Puberty is a complicated process both physically and psychologically. We are familiar with the symptoms: breast buds, first menstrual cycle, facial and pubic hair, deeper voice, and body odor. If any of this occurs in a girl before the age of eight, and in a boy before the age of nine, it is known as central precocious puberty (CPP.)
Identifying a child in precocious puberty often starts with a startled mother calling her pediatrician to explain that her four- or six-year-old daughter appears to be developing breasts. The primary pediatrician will refer the young patient to a pediatric endocrinologist and call for a bone age X-ray. An X-ray of the left hand and wrist can determine age. In a CPP child, a six-year-old may have the bone age of a nine-year-old. Although the cause of early puberty is often unknown, the endocrinologist can treat it with medications that will halt puberty and slow the growth of bones to the normal two inches or so a year. If not treated, the growth spurt of these children may peak too early. As a result, they may not even reach five feet in height.
A child with precocious puberty is typically treated with histrelin, which blocks the release of sex hormones that are causing the early onset of puberty. The treatment is usually a monthly or weekly injection, but can also be administered as an under-the-skin implant, or nose spray. Once the child reaches the appropriate age for puberty, the treatments are ended and puberty begins as it should.
Coping with puberty when it happens in the typical fashion is difficult enough. The emotional and psychological impact on a child with CPP is even more stressful. Children with CPP may find that family members, friends and adults treat them differently. Teachers and caregivers may expect them to act in a certain way because they look older.

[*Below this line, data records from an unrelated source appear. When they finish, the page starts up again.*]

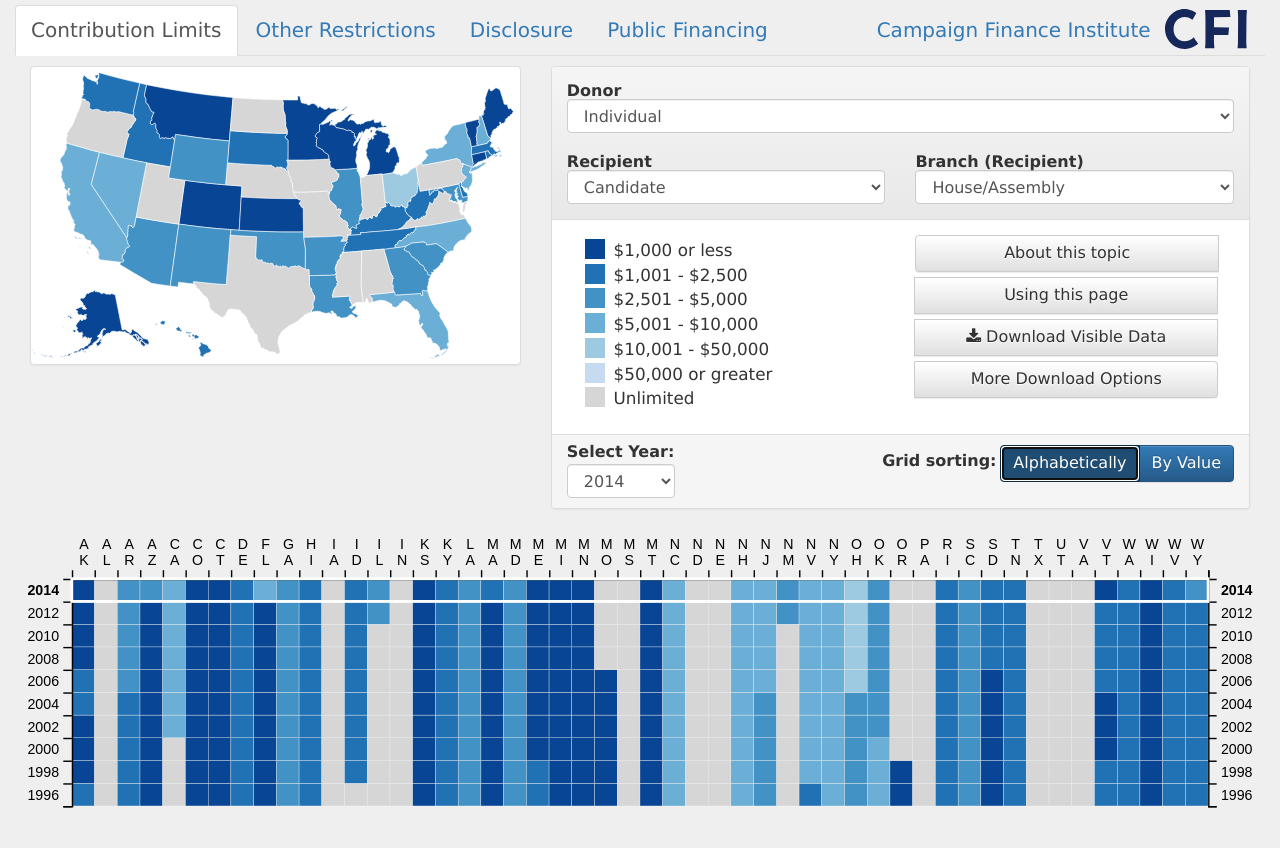
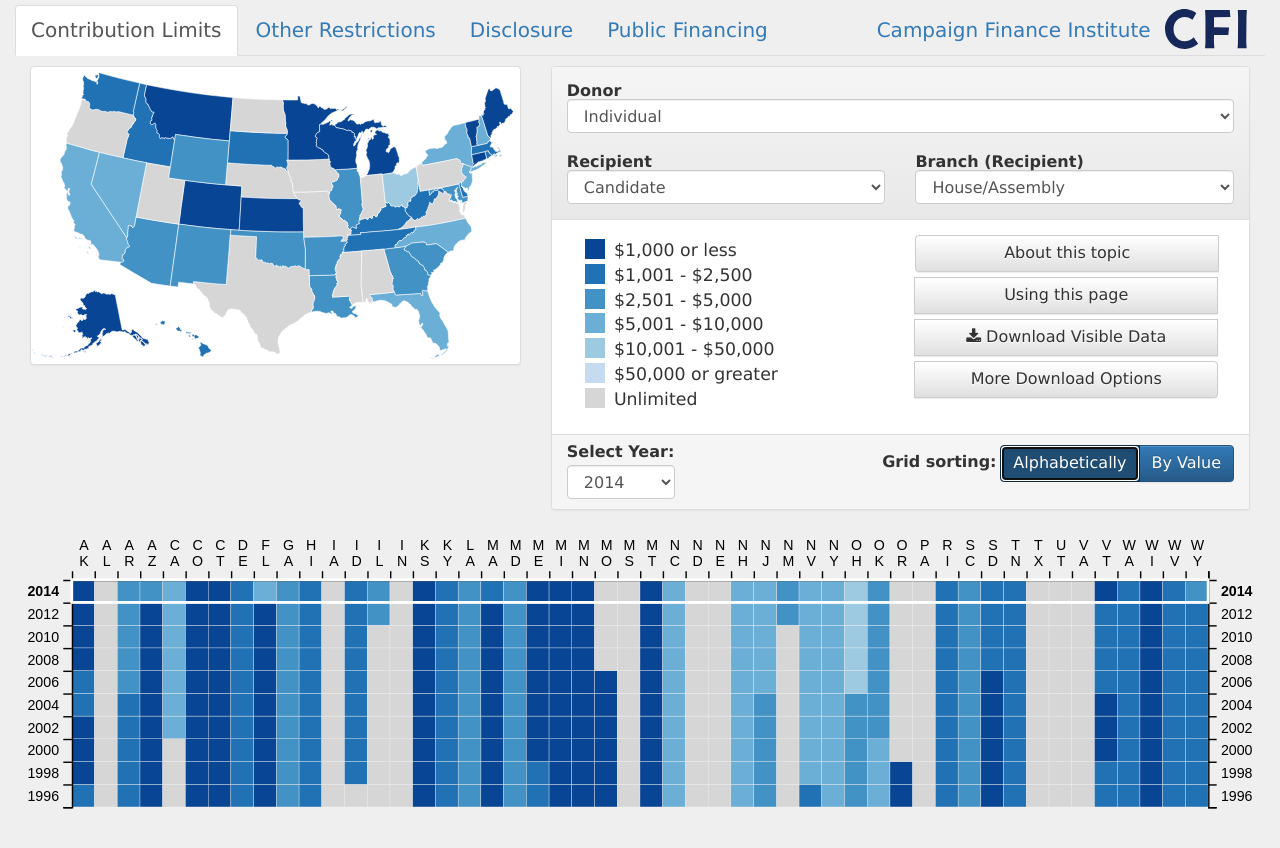
Before and after one commit to cfinst/cfinst.github.io, a Jekyll site: the page built from index.md, in a window 1280 px wide. Shown: the top 848 px of the page. Built offline with Jekyll 4.4.1, drawn with Linux system fonts in a browser that asks for light colours.

Commit message:
Enlarge legend font

```diff
--- a/_sass/_vis.scss
+++ b/_sass/_vis.scss
@@ -73,7 +73,7 @@ textarea.form-control {
     background-color: white;
 }
 .legend li {
-    font-size: 1.4em;
+    font-size: 13pt;
     margin: 0.2em;
 }
 .legend li svg {
```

Children want to look the same as their peers and may be embarrassed by the physical differences. Indeed, a child’s self-esteem must be carefully monitored if he or she is experiencing early puberty.